## DATA IN THIS EXERCISE
______________________________

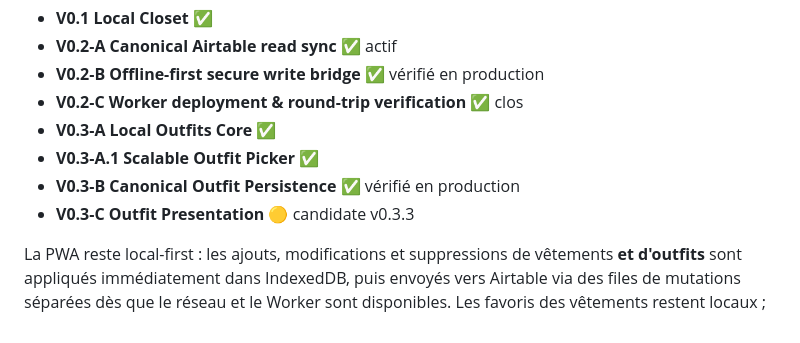
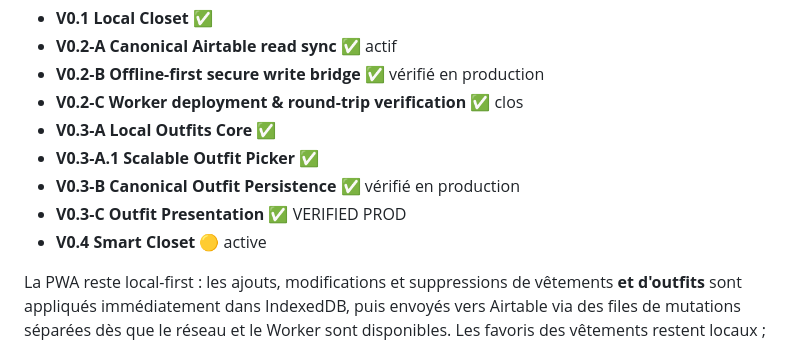
Before and after one commit to shinobione/tran-closet-pwa, a Markdown page: README.md, the part around one of its changes. GitHub-like rendering.

```diff
--- a/README.md
+++ b/README.md
@@ -11,7 +11,8 @@ PWA mobile-first de la garde-robe de Trân, installable sur iPhone/Android, offl
 - **V0.3-A Local Outfits Core** ✅
 - **V0.3-A.1 Scalable Outfit Picker** ✅
 - **V0.3-B Canonical Outfit Persistence** ✅ vérifié en production
-- **V0.3-C Outfit Presentation** 🟡 candidate v0.3.3
+- **V0.3-C Outfit Presentation** ✅ VERIFIED PROD
+- **V0.4 Smart Closet** 🟡 active
 
 La PWA reste local-first : les ajouts, modifications et suppressions de vêtements **et d'outfits** sont appliqués immédiatement dans IndexedDB, puis envoyés vers Airtable via des files de mutations séparées dès que le réseau et le Worker sont disponibles. Les favoris des vêtements restent locaux ; les favoris outfits font partie du modèle Outfit canonique.
 
```
Also changed, not shown: other parts of README.md (+28 -43 lines).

______________________________

## WORK ORDER
Whenever a line of the material holds the word "Presentation", copy it out.

## RESPONSE
-- **V0.3-C Outfit Presentation** 🟡 candidate v0.3.3
+- **V0.3-C Outfit Presentation** ✅ VERIFIED PROD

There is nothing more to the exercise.